  2. Walk your hands forward so you are in a gentle forward fold. The more you fold forward, the stronger the sensation in the hips. Stop in a position where you feel a sensation, but it’s not overwhelming.
  3. You might want to use a bolster or cushions to support your torso. If you are sitting fairly upright, take your bolster so its short end rests against the ground in front of your feet and angle it towards you so you can lean your forehead against it.
  4. As time passes, let your torso drop forwards and observe any outer hip opening. If you are using props and need more space, adjust or remove them.
  5. When your timer dings or you have had enough, slowly come out of the pose and take a couple of minutes in your favorite rebound pose.

Sphinx Pose

benefits of yin yoga

Target areas: a heart opener that can also help with lower back health
Optional props: folded blanket
Yang yoga counterpart: Cobra pose

Start with three minutes working up to five minutes as you get more familiar with the pose.
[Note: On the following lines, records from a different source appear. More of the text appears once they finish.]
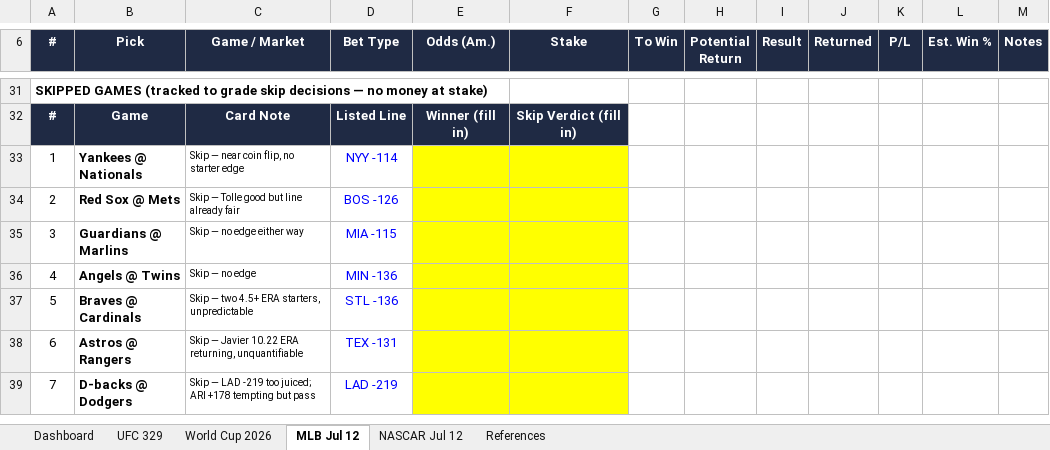
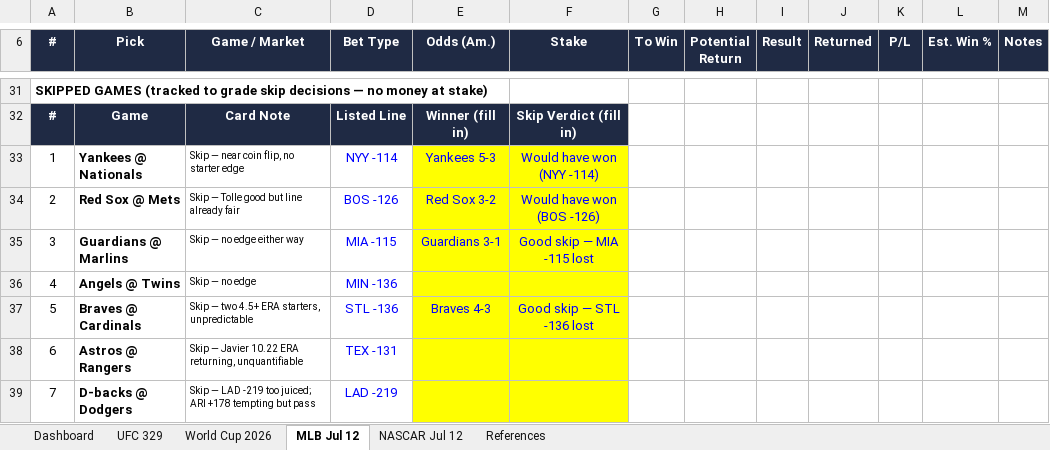
Before and after one commit to Jduchock/BettingPredictor, an Excel workbook: betting_tracker.xlsx, sheet MLB Jul 12, drawn as a sheet; only a part is shown, gaps mark what is left out; values as stored, in another font and other column widths than the file's, no borders; conditional formats not drawn; the diff covers the shown part only; the diff names each change by its address in the sheet, - before the commit and + after, or states it on an @@ line.

```diff
--- a/betting_tracker.xlsx (sheet MLB Jul 12)
+++ b/betting_tracker.xlsx (sheet MLB Jul 12)
-E33 (Odds (Am.)): (empty)
+E33 (Odds (Am.)): Yankees 5-3
-F33 (Stake): (empty)
+F33 (Stake): Would have won (NYY -114)
-E34 (Odds (Am.)): (empty)
+E34 (Odds (Am.)): Red Sox 3-2
-F34 (Stake): (empty)
+F34 (Stake): Would have won (BOS -126)
-E35 (Odds (Am.)): (empty)
+E35 (Odds (Am.)): Guardians 3-1
-F35 (Stake): (empty)
+F35 (Stake): Good skip — MIA -115 lost
-E37 (Odds (Am.)): (empty)
+E37 (Odds (Am.)): Braves 4-3
-F37 (Stake): (empty)
+F37 (Stake): Good skip — STL -136 lost
```
Also changed, not shown: 29 edited cells elsewhere in this sheet, sheet Dashboard, 5 other files.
  1. Start lying on your belly. If the pressure on your pubic bone is uncomfortable, place a folded blanket underneath your pelvis.
  2. Prop yourself up on your forearms, and make sure your shoulders and elbows are stacked to provide shoulder support. 
  3. Notice if you are tensing your buttocks, legs, or feet. Soften them. You should notice a compressive feeling across your lower back—so long as it doesn’t feel sharp, hot, painful, or concentrated in one particular area, this feeling is okay. (In fact, it can really help with lower back health. Researchers have found that our connective tissues adapt and strengthen in response to compressive forces).   
  4. Breathe into your belly and lower back, notice the feedback of the belly making contact with the ground.
  5. When your timer dings or you have had enough, slowly lower yourself down and rest here for a couple of minutes. 

Dragon Pose
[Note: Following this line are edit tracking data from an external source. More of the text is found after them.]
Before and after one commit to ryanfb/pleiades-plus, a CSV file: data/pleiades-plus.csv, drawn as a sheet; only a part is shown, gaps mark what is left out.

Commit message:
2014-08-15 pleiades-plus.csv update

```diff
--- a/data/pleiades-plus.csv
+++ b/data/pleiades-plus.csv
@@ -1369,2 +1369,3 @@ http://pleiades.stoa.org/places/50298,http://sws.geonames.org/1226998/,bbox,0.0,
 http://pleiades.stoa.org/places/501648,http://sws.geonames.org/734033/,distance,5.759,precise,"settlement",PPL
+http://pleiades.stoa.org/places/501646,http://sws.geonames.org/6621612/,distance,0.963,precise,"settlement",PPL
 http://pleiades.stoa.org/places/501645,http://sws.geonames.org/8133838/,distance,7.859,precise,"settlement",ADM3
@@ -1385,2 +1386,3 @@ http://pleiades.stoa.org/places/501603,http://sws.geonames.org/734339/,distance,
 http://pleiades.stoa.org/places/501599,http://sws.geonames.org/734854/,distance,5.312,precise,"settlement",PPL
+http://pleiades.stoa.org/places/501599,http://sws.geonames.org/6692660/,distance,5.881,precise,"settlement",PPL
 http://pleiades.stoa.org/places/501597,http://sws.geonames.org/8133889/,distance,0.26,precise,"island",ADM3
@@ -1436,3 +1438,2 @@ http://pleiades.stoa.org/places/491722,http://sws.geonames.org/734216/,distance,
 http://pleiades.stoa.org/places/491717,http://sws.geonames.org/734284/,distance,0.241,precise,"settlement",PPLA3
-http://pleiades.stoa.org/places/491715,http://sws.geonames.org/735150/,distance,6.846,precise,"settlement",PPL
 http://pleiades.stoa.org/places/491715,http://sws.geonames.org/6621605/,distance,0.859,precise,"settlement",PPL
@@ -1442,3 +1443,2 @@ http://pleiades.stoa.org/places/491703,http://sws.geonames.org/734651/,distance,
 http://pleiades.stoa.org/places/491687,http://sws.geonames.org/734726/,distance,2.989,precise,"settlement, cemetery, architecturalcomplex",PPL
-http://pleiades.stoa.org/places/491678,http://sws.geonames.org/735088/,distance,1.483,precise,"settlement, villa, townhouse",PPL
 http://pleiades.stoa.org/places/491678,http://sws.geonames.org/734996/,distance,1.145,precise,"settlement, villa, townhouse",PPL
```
yin yoga poses

Target areas: a fiery hip opener concentrating on the outer hips and hip flexors
Optional props: folded blanket, bolster/cushions
Yang yoga counterpart: low lunge/ lizard pose

Start with three minutes working up to five minutes as you get more familiar with the pose.

  1. Start in a lunge position, place a blanket under your back knee for support if needed.
  2. Place your hands on the inside of your front leg and walk the front foot out a few inches so there is space for your torso to come forward.
  3. Adjust into a variation where you can feel a sensation in the outer hip of the front leg and hip flexor (front of the thigh) in the back leg. This might mean dropping your torso right down so you are on your forearms or staying completely upright. You can also slide a bolster or cushion just in front of the knee of your back leg so your hip flexor has some more support.
  4. Drop your breath into your hips. This pose can get pretty intense quickly—so observe the sensations and try not to over-identify with them. If your mind is screaming “@#$%&!” at you, just observe and acknowledge your thoughts without getting caught up in the story—I promise it will pass!
  5. If it feels okay, come deeper into the pose by lowering your torso further to the ground. If you need more space in your outer hip, you can let the knee drop outwards and roll onto the outer blade of the foot.
  6. When your timer dings or you have had enough, slowly walk your hands up and come out of the pose. Take a couple of minutes in rebound.
  7. … And then repeat on the other side!

If you want a yin yang yoga practice, start with a few rounds of sun salutations before practicing this Yin yoga sequence!